> _WHAT IS REQUIRED_
Pull out every line in the data that has the string "eval" in it.

--- START ---

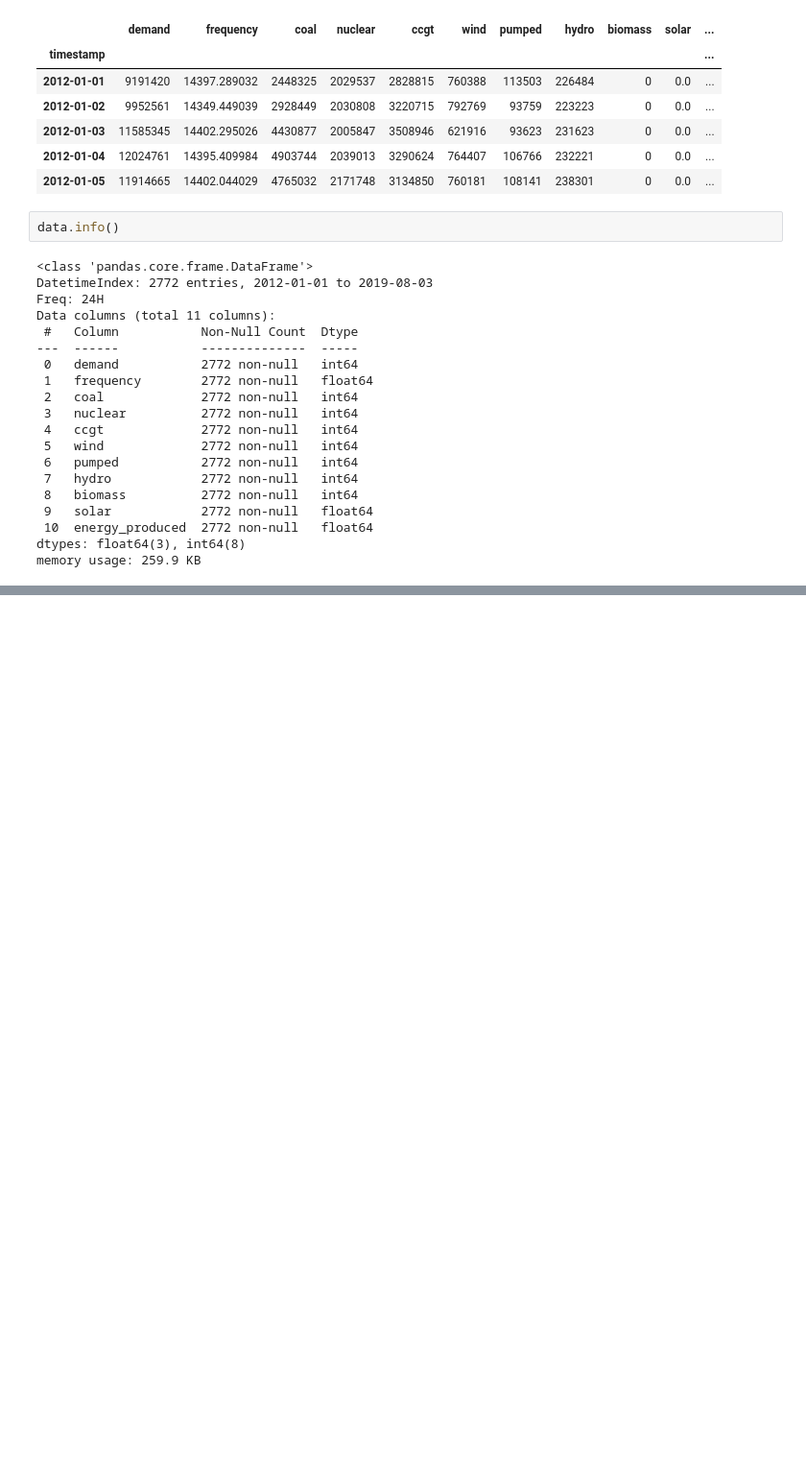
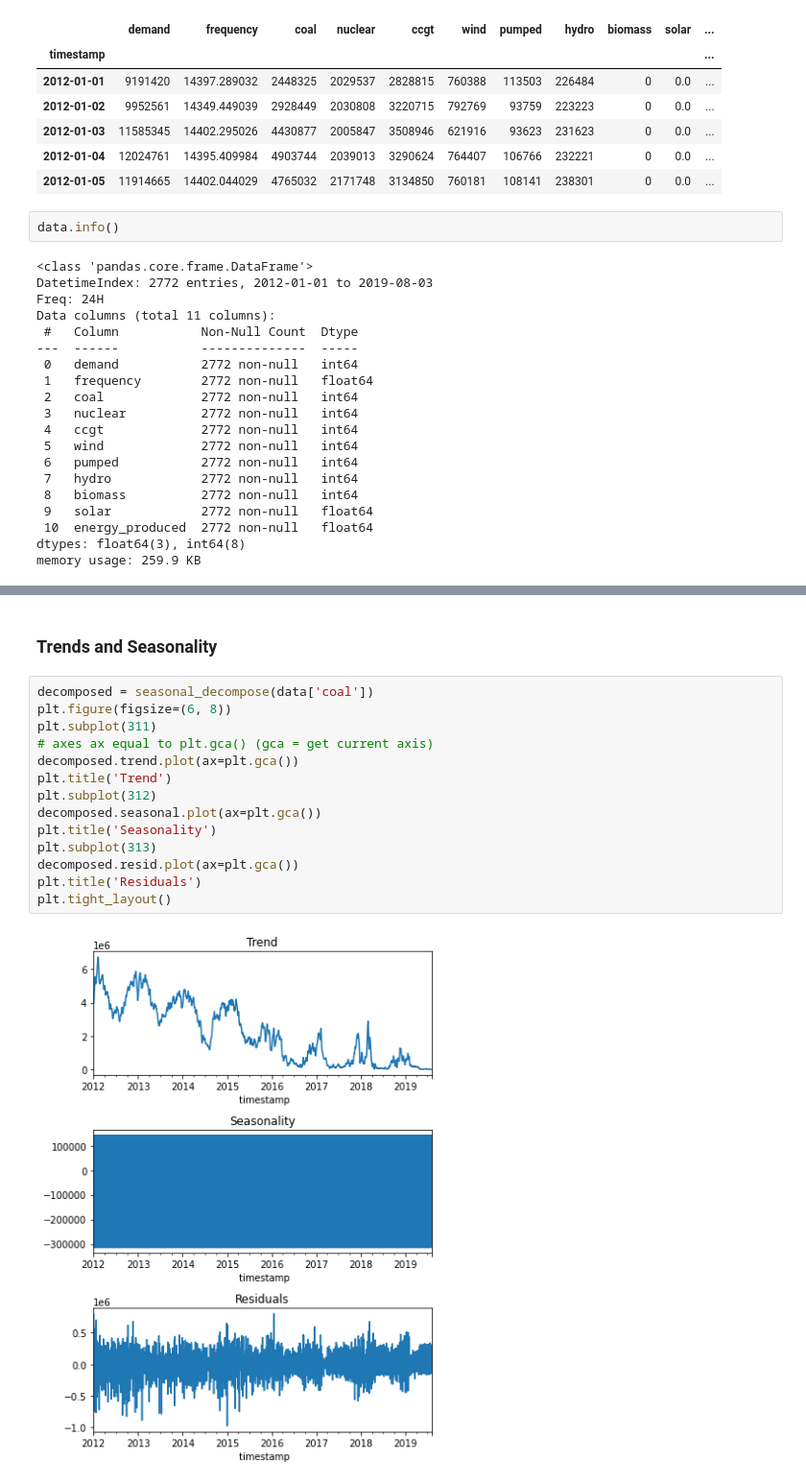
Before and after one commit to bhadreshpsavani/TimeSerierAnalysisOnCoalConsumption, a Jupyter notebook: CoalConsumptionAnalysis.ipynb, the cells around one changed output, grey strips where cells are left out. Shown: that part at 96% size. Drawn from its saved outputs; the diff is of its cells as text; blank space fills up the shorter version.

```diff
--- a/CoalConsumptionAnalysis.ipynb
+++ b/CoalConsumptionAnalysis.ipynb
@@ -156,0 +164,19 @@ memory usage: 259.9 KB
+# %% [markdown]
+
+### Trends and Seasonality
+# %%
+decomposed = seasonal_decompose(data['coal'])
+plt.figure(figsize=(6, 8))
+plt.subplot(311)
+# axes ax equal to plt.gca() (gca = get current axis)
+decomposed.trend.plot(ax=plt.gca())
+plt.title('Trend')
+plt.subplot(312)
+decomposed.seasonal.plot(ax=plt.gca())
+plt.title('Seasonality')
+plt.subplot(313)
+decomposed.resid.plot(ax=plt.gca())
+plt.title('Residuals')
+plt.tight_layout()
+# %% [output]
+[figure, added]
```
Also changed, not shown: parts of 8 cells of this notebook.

--- END ---
--- START ---

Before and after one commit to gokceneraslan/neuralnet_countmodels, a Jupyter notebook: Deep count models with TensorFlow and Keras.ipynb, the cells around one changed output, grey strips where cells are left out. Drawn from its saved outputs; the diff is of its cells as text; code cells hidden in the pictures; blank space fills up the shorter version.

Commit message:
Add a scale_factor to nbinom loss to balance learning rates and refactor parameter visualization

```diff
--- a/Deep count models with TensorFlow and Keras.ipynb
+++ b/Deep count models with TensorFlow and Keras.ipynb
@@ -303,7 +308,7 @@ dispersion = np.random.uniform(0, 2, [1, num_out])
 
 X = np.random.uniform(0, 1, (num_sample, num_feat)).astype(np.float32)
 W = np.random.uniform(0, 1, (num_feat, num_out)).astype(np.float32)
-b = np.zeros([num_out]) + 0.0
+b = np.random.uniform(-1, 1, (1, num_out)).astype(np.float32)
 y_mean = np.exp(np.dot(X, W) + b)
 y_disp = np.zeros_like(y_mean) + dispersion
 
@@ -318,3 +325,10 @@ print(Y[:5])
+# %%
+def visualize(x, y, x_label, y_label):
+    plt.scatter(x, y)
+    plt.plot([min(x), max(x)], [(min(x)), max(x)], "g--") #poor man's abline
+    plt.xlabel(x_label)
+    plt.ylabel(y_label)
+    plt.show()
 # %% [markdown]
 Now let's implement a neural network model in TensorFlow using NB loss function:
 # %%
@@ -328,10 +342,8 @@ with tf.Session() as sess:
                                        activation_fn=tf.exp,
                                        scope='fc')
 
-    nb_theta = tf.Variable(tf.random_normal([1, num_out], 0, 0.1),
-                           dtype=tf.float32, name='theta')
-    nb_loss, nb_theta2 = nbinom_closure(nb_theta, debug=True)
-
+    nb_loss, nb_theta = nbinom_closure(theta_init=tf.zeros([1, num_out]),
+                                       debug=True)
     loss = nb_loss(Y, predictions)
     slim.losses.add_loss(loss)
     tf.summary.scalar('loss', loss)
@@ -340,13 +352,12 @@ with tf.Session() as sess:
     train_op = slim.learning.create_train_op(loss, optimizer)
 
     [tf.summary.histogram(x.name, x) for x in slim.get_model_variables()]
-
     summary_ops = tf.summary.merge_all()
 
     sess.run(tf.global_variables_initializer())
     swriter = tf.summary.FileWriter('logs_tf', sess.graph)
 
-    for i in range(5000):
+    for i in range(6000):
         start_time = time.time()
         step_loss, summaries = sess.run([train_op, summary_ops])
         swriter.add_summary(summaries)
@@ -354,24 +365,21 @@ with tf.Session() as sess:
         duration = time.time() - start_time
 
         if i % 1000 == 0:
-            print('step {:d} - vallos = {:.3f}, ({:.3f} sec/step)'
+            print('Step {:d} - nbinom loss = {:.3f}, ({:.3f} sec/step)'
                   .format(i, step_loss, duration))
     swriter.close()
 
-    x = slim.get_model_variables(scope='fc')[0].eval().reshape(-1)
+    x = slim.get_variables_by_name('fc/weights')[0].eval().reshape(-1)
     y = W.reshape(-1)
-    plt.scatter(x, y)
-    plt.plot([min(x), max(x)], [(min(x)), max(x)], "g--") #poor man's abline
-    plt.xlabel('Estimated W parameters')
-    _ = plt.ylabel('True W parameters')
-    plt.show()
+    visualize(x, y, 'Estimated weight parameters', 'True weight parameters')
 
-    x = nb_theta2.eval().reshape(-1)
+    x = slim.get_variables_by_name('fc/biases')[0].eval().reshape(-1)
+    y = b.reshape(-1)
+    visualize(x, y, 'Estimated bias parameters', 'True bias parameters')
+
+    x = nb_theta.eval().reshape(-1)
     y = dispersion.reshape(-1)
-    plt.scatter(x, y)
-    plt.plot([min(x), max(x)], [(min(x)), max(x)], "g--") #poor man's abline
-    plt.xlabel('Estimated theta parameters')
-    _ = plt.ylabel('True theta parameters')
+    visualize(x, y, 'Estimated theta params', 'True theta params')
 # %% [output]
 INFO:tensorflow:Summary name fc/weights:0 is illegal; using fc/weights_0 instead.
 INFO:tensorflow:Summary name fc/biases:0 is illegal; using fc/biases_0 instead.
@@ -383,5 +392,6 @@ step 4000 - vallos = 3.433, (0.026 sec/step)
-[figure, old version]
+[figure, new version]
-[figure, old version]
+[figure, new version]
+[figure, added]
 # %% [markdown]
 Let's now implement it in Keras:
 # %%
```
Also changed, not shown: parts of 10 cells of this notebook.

--- END ---
--- START ---

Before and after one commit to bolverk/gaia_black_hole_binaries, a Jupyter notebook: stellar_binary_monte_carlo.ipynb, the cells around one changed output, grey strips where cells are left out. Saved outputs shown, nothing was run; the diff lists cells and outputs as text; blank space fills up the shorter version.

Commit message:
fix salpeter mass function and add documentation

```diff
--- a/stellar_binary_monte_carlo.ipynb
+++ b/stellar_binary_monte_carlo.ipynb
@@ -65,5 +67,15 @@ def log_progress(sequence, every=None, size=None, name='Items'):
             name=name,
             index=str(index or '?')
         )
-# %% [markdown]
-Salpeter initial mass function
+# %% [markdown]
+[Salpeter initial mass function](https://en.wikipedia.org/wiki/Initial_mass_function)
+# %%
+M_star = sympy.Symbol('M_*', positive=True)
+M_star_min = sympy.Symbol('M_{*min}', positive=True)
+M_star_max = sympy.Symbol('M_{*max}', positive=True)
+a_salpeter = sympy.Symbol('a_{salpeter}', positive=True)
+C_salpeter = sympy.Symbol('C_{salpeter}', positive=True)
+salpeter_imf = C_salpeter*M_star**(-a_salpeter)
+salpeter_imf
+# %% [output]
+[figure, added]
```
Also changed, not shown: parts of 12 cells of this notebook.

--- END ---

> _ANSWER FOR THE TASK_
-    x = slim.get_model_variables(scope='fc')[0].eval().reshape(-1)
+    x = slim.get_variables_by_name('fc/weights')[0].eval().reshape(-1)
-    x = nb_theta2.eval().reshape(-1)
+    x = slim.get_variables_by_name('fc/biases')[0].eval().reshape(-1)
+    x = nb_theta.eval().reshape(-1)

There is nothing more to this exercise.